To Pickett’s chagrin, his division was the last to reach the battlefield during the Gettysburg Campaign. But on the last day of the fight, July 3, it joined two other Longstreet divisions in an unsuccessful assault on Union fortifications.
Pickett ordered the execution of 22 Union soldiers from North Carolina in February 1864 for desertion after an unsuccessful attack on New Bern. His division was completely annihilated and lost at the Battle of Five Forks, bringing an unceremonious end to his military career.
9. A.P. Hill
Confederate general Ambrose Powell Hill Jr. died on April 2, 1865; he was born on November 9, 1825. To avoid confusion with another Confederate general named Daniel Harvey Hill, he is commonly referred to by his initials, A. P. Hill.
Hill, a lifelong Virgilian, was a veteran United States Army officer who had participated in the Mexican-American War and the Seminole Wars.
He rose to prominence early in the American Civil War as the leader of the “Light Division” in the Seven Days Battles and eventually became one of Stonewall Jackson’s most capable lieutenants, making his mark at Cedar Mountain, Second Bull Run, Antietam, and Fredericksburg in 1862.
After Jackson was killed in action at Chancellorsville in May 1863, Hill was promoted to lieutenant general and given command of the Third Corps of Robert E. Lee’s Army of Northern Virginia. Hill would go on to lead the corps during the Gettysburg Campaign and the fall operations of 1863.
Throughout 1864 and 1865, he was sick and unable to lead the corps until the very end of the war, when he was slain leading the Union Army’s advance at the Third Battle of Petersburg.
10. Nathan Bedford Forrest
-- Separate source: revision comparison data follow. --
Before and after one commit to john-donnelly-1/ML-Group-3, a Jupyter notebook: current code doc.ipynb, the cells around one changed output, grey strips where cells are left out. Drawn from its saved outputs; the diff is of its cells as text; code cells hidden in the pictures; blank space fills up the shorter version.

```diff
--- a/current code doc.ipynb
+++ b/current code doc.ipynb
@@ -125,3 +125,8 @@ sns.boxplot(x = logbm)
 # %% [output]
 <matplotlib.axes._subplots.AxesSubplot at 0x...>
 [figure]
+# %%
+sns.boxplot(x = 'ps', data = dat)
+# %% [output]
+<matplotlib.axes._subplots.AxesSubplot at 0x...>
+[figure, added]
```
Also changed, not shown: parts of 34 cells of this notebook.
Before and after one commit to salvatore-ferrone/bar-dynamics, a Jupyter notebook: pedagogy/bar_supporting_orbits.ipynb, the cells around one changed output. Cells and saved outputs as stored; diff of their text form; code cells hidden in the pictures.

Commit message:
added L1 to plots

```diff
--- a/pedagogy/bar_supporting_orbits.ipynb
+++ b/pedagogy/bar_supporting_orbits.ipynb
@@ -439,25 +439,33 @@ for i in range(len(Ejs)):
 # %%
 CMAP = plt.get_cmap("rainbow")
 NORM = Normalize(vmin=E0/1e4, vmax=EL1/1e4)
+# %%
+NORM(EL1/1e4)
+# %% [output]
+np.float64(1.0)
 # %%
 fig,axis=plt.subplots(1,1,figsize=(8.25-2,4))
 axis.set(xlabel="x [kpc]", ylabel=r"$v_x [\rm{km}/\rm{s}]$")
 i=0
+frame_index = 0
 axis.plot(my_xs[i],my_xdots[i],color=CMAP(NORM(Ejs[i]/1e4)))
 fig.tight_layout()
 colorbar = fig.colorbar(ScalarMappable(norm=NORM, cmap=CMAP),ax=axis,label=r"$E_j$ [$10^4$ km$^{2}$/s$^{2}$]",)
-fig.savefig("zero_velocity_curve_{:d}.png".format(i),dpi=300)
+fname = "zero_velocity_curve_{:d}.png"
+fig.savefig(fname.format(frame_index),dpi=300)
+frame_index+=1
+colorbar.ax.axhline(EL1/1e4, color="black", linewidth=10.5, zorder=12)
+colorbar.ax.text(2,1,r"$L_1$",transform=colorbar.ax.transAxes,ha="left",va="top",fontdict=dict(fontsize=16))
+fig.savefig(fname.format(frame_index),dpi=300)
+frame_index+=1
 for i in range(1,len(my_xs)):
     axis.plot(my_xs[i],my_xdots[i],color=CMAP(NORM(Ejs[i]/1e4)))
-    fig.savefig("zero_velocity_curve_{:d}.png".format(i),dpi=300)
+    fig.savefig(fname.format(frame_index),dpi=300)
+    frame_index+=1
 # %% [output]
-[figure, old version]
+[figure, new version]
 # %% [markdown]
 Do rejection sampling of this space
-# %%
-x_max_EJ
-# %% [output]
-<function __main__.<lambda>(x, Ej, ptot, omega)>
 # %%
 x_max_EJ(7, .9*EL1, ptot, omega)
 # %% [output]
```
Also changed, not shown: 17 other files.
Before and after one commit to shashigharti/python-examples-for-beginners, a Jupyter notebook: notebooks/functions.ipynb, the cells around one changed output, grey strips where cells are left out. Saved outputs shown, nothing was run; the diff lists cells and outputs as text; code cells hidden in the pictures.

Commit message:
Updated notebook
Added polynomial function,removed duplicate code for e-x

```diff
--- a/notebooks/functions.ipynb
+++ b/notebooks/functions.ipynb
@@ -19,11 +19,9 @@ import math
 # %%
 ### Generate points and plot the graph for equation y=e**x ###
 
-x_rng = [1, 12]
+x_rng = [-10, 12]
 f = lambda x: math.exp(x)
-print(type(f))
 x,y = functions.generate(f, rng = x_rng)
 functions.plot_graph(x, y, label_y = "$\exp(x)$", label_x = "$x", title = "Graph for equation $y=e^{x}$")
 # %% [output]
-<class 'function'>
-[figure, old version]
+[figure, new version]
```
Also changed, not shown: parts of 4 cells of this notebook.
During the American Civil War, Nathan Bedford Forrest (July 13, 1821 – October 29, 1877) was a renowned Confederate Army general. From 1867 to 1869, he also served as the first Grand Wizard of the Ku Klux Klan.
Prior to the war, Forrest built a large fortune as a cotton plantation owner, horse and cattle trader, real estate broker, and slave trader.
He joined the Confederate Army in June 1861 as a private and rose through the ranks to become a general despite having no prior experience in the military.
Forrest, a skilled cavalry commander, was put in charge of an entire corps and tasked with developing innovative strategies for mobile armies.
To this day, Forrest remains a divisive character in Southern racial history due to his central participation in the slaughter of several hundred Union soldiers at Fort Pillow, the bulk of whom were black, and his role after the war as a leader of the Klan.